It's rarely that simple, but we saw the signs of added heat from Chatwood, too. He averaged 93.5 mph on his fastballs in 2013-14, before his elbow injury, then only 92.6 mph in 2016 as he worked his way back. But in 2017, that was up to 94.6 mph, an improvement that could be attributed both to another year off of surgery and mechanical changes he made with his feet.
This is true for Morton and Chatwood, too. In Morton's final two seasons before joining the Astros, he allowed a .319 wOBA the first time through the lineup, a .324 wOBA the second time, and a .347 for the third time or beyond. With Houston in 2017, little changed; he gave up a 1.25 ERA the first time, 3.71 ERA the second time, and 7.18 ERA the third time and beyond.
It's all but identical for Chatwood. Over his last two years, his wOBA allowed each time through was .296 the first time, .339 the second, .358 the third and beyond. He gave up a 2.35 ERA the first time, 5.73 the second time, and a 7.44 ERA the third time and beyond.
The solution there is simply to set expectations properly.
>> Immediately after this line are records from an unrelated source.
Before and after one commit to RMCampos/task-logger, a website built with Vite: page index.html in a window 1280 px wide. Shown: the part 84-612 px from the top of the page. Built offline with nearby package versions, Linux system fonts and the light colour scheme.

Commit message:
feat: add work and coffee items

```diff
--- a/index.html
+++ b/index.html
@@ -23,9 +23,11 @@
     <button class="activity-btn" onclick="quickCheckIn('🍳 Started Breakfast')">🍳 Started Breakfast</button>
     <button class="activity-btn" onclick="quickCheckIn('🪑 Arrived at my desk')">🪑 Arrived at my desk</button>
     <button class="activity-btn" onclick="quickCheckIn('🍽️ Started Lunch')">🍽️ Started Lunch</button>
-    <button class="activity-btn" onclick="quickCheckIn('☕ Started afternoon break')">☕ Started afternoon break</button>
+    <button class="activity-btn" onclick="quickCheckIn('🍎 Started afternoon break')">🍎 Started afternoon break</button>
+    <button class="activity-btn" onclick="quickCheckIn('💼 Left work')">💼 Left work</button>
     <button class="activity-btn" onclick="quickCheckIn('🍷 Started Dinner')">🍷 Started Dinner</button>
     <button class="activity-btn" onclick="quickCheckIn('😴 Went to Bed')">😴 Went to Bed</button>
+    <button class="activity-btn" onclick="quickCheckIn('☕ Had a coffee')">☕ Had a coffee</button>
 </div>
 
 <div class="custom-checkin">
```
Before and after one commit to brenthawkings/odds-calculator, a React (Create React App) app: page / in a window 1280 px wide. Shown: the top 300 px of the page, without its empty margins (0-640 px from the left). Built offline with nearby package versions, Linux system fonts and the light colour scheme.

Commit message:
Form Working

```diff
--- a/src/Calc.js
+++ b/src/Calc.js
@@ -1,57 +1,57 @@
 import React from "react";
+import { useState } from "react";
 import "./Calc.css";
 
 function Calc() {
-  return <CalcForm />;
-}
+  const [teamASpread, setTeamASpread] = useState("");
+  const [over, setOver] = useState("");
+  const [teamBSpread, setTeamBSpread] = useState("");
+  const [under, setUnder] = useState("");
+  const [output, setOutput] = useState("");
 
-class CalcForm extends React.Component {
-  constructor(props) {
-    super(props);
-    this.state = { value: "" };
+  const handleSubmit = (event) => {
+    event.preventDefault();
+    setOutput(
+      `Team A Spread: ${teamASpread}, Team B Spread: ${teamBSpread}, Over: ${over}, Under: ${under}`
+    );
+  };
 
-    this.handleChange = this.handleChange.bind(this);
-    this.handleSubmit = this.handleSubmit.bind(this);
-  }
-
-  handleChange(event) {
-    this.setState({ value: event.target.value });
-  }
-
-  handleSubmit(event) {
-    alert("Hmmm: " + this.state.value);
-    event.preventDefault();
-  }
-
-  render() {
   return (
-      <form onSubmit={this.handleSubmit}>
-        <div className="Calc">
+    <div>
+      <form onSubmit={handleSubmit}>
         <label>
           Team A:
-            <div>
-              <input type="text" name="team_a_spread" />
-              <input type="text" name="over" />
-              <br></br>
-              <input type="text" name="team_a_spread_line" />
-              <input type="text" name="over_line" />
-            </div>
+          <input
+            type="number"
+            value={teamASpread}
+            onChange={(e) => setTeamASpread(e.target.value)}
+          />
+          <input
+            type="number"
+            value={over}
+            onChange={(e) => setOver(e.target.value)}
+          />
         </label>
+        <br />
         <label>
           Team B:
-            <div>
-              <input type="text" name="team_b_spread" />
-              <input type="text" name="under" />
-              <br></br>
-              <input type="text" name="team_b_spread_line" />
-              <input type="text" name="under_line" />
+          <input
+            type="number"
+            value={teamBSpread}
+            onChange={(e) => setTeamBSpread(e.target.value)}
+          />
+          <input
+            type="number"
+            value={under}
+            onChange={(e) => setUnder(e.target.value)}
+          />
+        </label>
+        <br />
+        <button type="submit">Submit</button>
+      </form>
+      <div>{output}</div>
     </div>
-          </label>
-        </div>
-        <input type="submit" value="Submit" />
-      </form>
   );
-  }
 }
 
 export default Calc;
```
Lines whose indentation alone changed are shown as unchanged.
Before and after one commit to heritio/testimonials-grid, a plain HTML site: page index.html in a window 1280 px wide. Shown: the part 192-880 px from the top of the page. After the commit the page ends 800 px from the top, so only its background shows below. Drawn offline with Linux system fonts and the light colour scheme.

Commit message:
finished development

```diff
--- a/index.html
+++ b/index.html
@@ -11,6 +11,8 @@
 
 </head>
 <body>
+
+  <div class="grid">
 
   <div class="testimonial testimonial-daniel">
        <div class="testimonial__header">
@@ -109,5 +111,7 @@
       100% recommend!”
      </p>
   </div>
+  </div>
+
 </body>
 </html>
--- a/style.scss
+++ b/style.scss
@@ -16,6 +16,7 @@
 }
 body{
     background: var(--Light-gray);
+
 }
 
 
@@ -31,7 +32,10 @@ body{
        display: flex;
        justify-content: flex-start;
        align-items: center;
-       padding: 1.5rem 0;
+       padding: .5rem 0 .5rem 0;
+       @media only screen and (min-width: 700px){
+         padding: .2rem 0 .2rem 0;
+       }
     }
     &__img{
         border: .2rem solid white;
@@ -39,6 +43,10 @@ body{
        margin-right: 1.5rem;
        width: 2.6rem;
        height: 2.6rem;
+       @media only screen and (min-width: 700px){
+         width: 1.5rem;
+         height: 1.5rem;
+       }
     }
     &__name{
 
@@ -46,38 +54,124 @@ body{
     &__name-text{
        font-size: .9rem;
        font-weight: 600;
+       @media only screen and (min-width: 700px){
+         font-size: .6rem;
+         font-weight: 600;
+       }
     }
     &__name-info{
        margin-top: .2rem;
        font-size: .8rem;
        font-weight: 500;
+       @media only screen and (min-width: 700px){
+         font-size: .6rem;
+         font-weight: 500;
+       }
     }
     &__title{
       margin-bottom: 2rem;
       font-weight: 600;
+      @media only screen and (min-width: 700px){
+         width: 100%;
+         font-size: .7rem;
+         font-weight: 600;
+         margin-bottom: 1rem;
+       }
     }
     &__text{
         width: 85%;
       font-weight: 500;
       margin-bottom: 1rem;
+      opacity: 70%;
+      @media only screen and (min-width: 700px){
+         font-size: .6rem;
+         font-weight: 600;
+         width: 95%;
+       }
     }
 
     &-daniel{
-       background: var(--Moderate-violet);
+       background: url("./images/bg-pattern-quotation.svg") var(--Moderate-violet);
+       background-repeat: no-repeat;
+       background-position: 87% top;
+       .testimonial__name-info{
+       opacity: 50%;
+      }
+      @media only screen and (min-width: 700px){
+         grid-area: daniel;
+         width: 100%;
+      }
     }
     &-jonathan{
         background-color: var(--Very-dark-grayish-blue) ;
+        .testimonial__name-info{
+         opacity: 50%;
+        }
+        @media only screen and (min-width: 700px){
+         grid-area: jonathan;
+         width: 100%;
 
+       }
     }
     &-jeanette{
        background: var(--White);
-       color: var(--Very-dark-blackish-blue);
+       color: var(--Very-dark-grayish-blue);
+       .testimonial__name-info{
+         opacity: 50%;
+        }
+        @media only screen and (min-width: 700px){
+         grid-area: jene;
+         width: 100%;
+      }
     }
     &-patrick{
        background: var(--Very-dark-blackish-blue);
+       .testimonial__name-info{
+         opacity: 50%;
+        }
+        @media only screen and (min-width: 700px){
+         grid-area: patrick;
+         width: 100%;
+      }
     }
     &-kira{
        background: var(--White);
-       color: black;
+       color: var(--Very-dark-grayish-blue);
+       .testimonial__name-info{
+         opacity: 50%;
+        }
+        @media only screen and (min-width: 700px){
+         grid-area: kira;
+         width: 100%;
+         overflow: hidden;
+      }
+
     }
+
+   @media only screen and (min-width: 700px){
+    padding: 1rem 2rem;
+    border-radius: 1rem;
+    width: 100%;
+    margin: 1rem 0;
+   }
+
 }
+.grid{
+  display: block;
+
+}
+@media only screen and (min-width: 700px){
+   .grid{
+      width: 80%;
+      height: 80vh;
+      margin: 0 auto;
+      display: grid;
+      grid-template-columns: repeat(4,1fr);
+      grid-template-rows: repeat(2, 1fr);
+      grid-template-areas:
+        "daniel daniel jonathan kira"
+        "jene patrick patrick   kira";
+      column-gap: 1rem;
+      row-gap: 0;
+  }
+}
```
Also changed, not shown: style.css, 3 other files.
If a team signs Chatwood and he offers 16-18 strong outs before leaving, that should be considered "a solid start," not "disappointing short one," but not all teams will see it that way.
In some sense, all the Astros did was look past the injuries for Morton. They saw the velocity, they saw the spin rate, they saw the grounder ability -- all of which is available publicly -- and they gambled on health, while encouraging more curveballs. They didn't ask him to go deep into games, and they won.
It's not hard at all to see something similar with Chatwood. His unimpressive career numbers will obscure some of the skills beneath. With the right team, in the right situation, he could be the steal of 2018.
Mike Petriello is an analyst for MLB.com and the host of the Statcast podcast. He has previously written for ESPN Insider and FanGraphs. This story was not subject to the approval of Major League Baseball or its clubs.